In all of Miriam Toews’ novels, the female protagonists embark on journeys to carve out a place for themselves in society, despite family tragedies, troubling secrets, and oppressive religion that is forced on them, all of which threaten their identities as individuals. Furthermore, the male authority figures cause these young women further isolation and grief when absent from their lives. The physical journeys Toews’ characters embark on serve to represent a coming of age for them, as the author’s depictions of these journeys parallel the characters’ search for their true identity. In All My Puny Sorrows, the main character Yoli constantly fights to keep her sister Elf alive and to keep her away from harming and hurting herself, but eventually, she questions whether it is beneficial to keep trying to save her, or if she should help her to end her suffering. Yoli brings humor to her sad experience, a coping strategy common to Toews’ protagonists.
Troubling secrets and tragedies were also a major part of Pablo Escobar’s life. Pablo Escobar, like many drug lords, came from poverty. The appeal of unlimited wealth and power drove Escobar to fame, fortune, and control over almost the entire Colombian drug trade. Despite Escobar’s cruelty towards his enemies, his devotion to community development in impoverished areas created a loyal base of Colombians that would kill or die for him. Pablo Escobar was also known as the “King of Cocaine” and had a net worth of approximately 30 billion dollars by the 1990’s. His cartel was responsible for 80% of cocaine brought into the United States towards the end of the twentieth century. As a result, both Colombian police officers and U.S. CIA agents hunted Escobar for years. Bribery and corruption of authorities, combined with his loyal family and workers, allowed Escobar to evade capture and death until 1993. While considered the “king” of the South American drug trade, Pablo Escobar’s wealth came at the expense of others. His cruelty was unmatched and his reputation worthy of fear.
Major Works Consulted:
Bowden, Mark. Killing Pablo: The Hunt for the World’s Greatest Outlaw.

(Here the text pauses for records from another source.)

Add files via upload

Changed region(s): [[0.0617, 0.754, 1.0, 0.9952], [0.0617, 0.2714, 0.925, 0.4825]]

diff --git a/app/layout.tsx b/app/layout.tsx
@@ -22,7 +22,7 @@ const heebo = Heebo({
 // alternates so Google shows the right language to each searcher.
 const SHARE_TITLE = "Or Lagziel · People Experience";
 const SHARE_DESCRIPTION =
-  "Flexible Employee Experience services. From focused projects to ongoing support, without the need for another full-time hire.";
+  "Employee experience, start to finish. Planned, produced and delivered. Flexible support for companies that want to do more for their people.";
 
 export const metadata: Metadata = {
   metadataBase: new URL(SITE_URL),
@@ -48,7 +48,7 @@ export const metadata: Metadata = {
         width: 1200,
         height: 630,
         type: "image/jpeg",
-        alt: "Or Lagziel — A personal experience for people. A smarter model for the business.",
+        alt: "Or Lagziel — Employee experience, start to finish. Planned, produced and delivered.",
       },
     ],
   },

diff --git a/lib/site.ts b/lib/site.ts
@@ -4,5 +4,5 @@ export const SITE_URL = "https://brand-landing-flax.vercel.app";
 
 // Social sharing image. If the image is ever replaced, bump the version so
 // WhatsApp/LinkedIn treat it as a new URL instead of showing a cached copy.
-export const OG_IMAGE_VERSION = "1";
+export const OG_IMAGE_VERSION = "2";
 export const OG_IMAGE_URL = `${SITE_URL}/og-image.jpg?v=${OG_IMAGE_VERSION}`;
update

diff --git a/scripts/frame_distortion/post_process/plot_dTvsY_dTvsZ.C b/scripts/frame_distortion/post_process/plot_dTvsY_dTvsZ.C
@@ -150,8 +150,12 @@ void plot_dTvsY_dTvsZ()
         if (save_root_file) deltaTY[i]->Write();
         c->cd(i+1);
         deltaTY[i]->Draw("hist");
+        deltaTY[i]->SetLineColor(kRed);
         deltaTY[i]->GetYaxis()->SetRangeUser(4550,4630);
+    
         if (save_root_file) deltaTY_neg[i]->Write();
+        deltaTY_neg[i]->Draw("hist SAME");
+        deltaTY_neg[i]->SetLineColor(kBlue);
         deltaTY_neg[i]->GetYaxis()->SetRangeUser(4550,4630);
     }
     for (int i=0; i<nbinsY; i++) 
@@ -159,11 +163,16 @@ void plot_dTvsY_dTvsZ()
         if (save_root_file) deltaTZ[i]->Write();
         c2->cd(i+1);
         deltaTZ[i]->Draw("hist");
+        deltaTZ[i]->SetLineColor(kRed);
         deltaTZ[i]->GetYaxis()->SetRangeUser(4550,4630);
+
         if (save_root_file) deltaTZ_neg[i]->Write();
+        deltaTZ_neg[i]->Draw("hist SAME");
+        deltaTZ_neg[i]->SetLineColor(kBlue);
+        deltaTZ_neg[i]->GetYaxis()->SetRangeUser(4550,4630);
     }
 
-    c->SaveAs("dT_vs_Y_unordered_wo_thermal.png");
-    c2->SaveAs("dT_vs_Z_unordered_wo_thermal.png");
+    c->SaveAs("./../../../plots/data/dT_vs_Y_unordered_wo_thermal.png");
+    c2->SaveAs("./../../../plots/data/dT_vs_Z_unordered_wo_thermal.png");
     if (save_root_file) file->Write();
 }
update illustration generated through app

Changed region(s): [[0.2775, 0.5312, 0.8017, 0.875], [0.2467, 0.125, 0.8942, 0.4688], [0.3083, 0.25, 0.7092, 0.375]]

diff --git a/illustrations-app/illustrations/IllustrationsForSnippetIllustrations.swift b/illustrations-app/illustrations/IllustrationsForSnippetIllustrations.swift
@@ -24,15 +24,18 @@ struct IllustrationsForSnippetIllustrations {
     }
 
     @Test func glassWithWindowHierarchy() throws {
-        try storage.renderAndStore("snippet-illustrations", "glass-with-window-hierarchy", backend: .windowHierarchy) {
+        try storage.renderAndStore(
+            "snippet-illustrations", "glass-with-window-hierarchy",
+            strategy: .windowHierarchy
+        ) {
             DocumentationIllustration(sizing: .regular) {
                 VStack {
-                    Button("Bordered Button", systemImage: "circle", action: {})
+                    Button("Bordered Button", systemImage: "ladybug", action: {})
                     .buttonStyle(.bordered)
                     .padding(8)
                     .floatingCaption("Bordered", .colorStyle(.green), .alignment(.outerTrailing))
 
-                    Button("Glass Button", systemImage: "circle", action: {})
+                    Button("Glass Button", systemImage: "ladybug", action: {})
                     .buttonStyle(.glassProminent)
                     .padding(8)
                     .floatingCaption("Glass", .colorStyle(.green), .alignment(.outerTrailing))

New York: Atlantic Monthly Press, 2007.
Turits, Meredith.“Miriam Toews.”The Rumpus. http://therumpus.net/2015/01/the-rumpus- interview-with-miriam-toews/ Accessed April 10,2017.
Frank, Lenny. “The Cocaine King: Pablo Escobar and the Medellin Cartel.” Daily Kos. Last Modified July 28, 2015. Accessed February 25, 2017. http://www.dailykos.com/story
Toews, Miriam. All My Puny Sorrows. San Francisco: McSweeney's Publishing, 2015.
---. A Complicated Kindness. New York: Counterpoint, 2004.